→ YOUR GOAL
Repeat the data exactly. Pictures stay out.

____

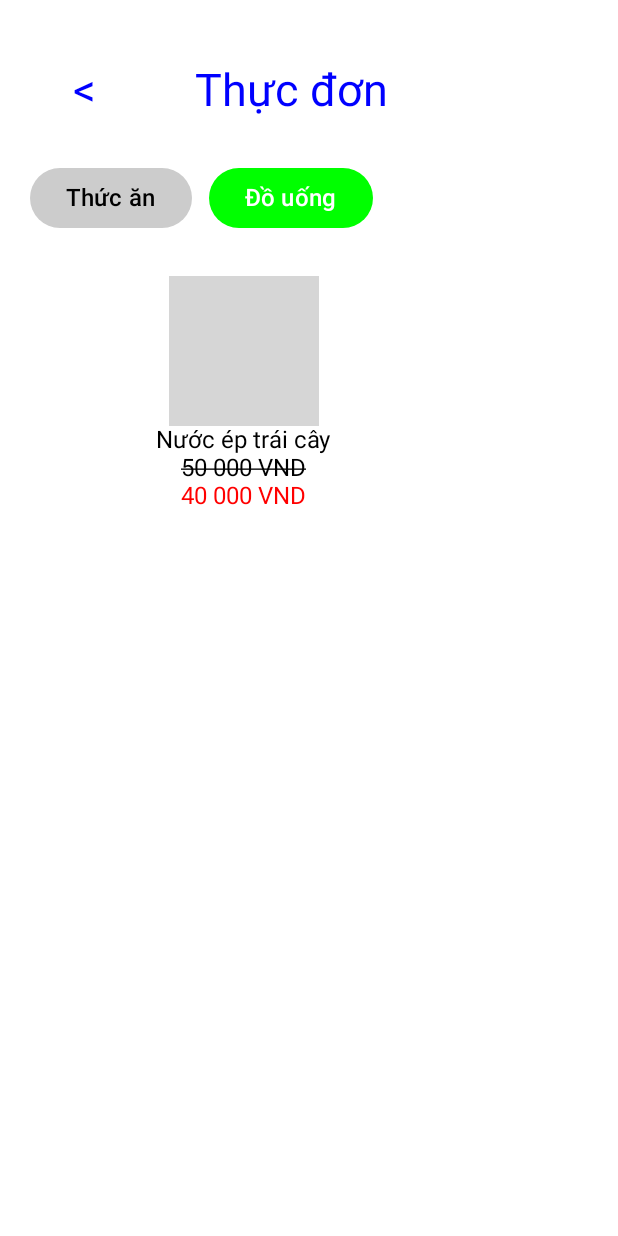
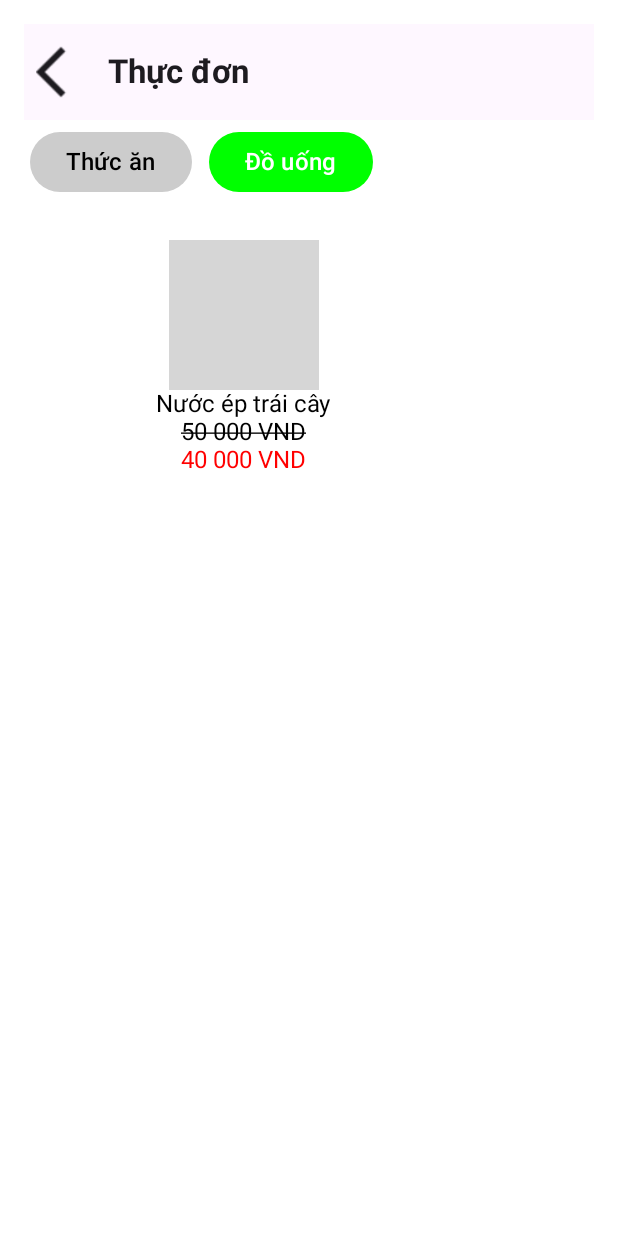
Before and after one commit to khoi2251120220/LapTrinhMOBILE, an Android app built with Jetpack Compose: the composable MenuScreen shown on its own in the app's theme, after a tap on "Đồ uống", on a phone screen of 412 x 824 dp. Run offline under Robolectric (Android 15) with nearby library versions, the phone set to English and light mode, and no system bars; grey boxes are pictures that could not be loaded.

Commit message:
fixMenuTopBar

```diff
--- a/RestaurantManage/app/src/main/java/com/example/restaurantmanage/ui/theme/screens/MenuScreen.kt
+++ b/RestaurantManage/app/src/main/java/com/example/restaurantmanage/ui/theme/screens/MenuScreen.kt
@@ -14,6 +14,9 @@ import androidx.compose.ui.unit.dp
 import androidx.compose.ui.unit.sp
 import coil.compose.rememberAsyncImagePainter
 import androidx.compose.ui.tooling.preview.Preview
+import androidx.navigation.NavController
+import androidx.navigation.compose.rememberNavController
+import com.example.restaurantmanage.ui.theme.components.AppBar
 
 data class FoodItem(
     val imageUrl: String,
@@ -65,31 +68,13 @@ fun DrinkItemView(drinkItem: DrinkItem) {
     }
 }
 
-//thanh tiêu đề
-@Composable
-fun CustomTopAppBar(title: String) {
-    Row(
-        modifier = Modifier
-            .fillMaxWidth()
-            .padding(16.dp)
-            .height(56.dp),
-        verticalAlignment = Alignment.CenterVertically
-    ) {
-        IconButton(onClick = {}) {
-            Text("<", color = Color.Blue, fontSize = 30.sp)
-        }
-        Spacer(modifier = Modifier.width(50.dp))
-        Text(text = title, color = Color.Blue, fontSize = 30.sp)
-    }
-}
-
 //Màn hình
 @Composable
-fun MenuScreen() {
+fun MenuScreen(navController: NavController) {
     val isFoodSelected = remember { mutableStateOf(true) }
 
     Column(modifier = Modifier.padding(16.dp)) {
-        CustomTopAppBar(title = "Thực đơn")
+        AppBar("Thực đơn", navController, true)
 
         Row(
             modifier = Modifier.fillMaxWidth(),
@@ -140,7 +125,7 @@ fun MenuScreen() {
     }
 }
 
-//Data nào cos thì ti cách sửa sau :)
+
 val foodItems = listOf(
     //Test, ch biết thêm ảnh sao :)
     FoodItem(
@@ -177,9 +162,8 @@ val drinkItems = listOf(
     )
 )
 
-//preview muốn xem gì thì sửa lại
 @Preview(showBackground = true)
 @Composable
 fun MenuReview() {
-    MenuScreen()
+    MenuScreen(navController = rememberNavController())
 }
```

____

→ COMPLETED EXERCISE
Before and after one commit to khoi2251120220/LapTrinhMOBILE, an Android app built with Jetpack Compose: the composable MenuScreen shown on its own in the app's theme, after a tap on "Đồ uống", on a phone screen of 412 x 824 dp. Run offline under Robolectric (Android 15) with nearby library versions, the phone set to English and light mode, and no system bars; grey boxes are pictures that could not be loaded.

Commit message:
fixMenuTopBar

```diff
--- a/RestaurantManage/app/src/main/java/com/example/restaurantmanage/ui/theme/screens/MenuScreen.kt
+++ b/RestaurantManage/app/src/main/java/com/example/restaurantmanage/ui/theme/screens/MenuScreen.kt
@@ -14,6 +14,9 @@ import androidx.compose.ui.unit.dp
 import androidx.compose.ui.unit.sp
 import coil.compose.rememberAsyncImagePainter
 import androidx.compose.ui.tooling.preview.Preview
+import androidx.navigation.NavController
+import androidx.navigation.compose.rememberNavController
+import com.example.restaurantmanage.ui.theme.components.AppBar
 
 data class FoodItem(
     val imageUrl: String,
@@ -65,31 +68,13 @@ fun DrinkItemView(drinkItem: DrinkItem) {
     }
 }
 
-//thanh tiêu đề
-@Composable
-fun CustomTopAppBar(title: String) {
-    Row(
-        modifier = Modifier
-            .fillMaxWidth()
-            .padding(16.dp)
-            .height(56.dp),
-        verticalAlignment = Alignment.CenterVertically
-    ) {
-        IconButton(onClick = {}) {
-            Text("<", color = Color.Blue, fontSize = 30.sp)
-        }
-        Spacer(modifier = Modifier.width(50.dp))
-        Text(text = title, color = Color.Blue, fontSize = 30.sp)
-    }
-}
-
 //Màn hình
 @Composable
-fun MenuScreen() {
+fun MenuScreen(navController: NavController) {
     val isFoodSelected = remember { mutableStateOf(true) }
 
     Column(modifier = Modifier.padding(16.dp)) {
-        CustomTopAppBar(title = "Thực đơn")
+        AppBar("Thực đơn", navController, true)
 
         Row(
             modifier = Modifier.fillMaxWidth(),
@@ -140,7 +125,7 @@ fun MenuScreen() {
     }
 }
 
-//Data nào cos thì ti cách sửa sau :)
+
 val foodItems = listOf(
     //Test, ch biết thêm ảnh sao :)
     FoodItem(
@@ -177,9 +162,8 @@ val drinkItems = listOf(
     )
 )
 
-//preview muốn xem gì thì sửa lại
 @Preview(showBackground = true)
 @Composable
 fun MenuReview() {
-    MenuScreen()
+    MenuScreen(navController = rememberNavController())
 }
```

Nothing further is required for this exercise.